***** RECORDS TO PROCESS *****

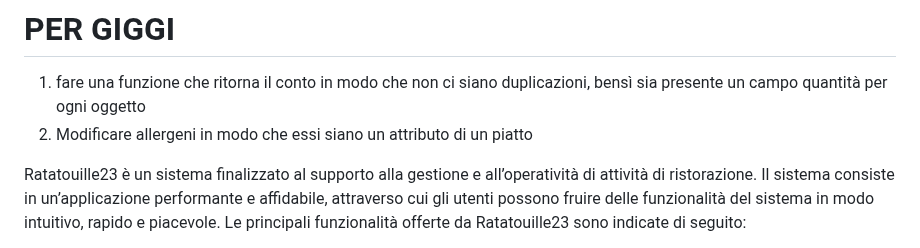
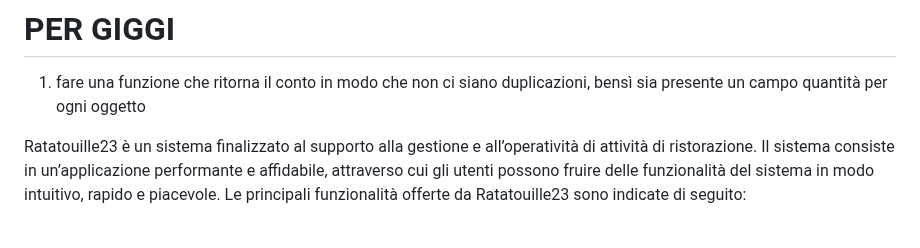
Before and after one commit to CarmineMascia/INGW, a Markdown page: README.md, the part around the change. Drawn GitHub-style.

```diff
--- a/README.md
+++ b/README.md
@@ -1,7 +1,6 @@
 # INGW
 # PER GIGGI
 1) fare una funzione che ritorna il conto in modo che non ci siano duplicazioni, bensì sia presente un campo quantità per ogni oggetto
-3) Modificare allergeni in modo che essi siano un attributo di un piatto
 
 
 
```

*****

**WHAT IS REQUIRED**:
Pull out every line of the records above that contains the word "README".

**SOLUTION TO THIS PROBLEM**:
Before and after one commit to CarmineMascia/INGW, a Markdown page: README.md, the part around the change. Drawn GitHub-style.
--- a/README.md
+++ b/README.md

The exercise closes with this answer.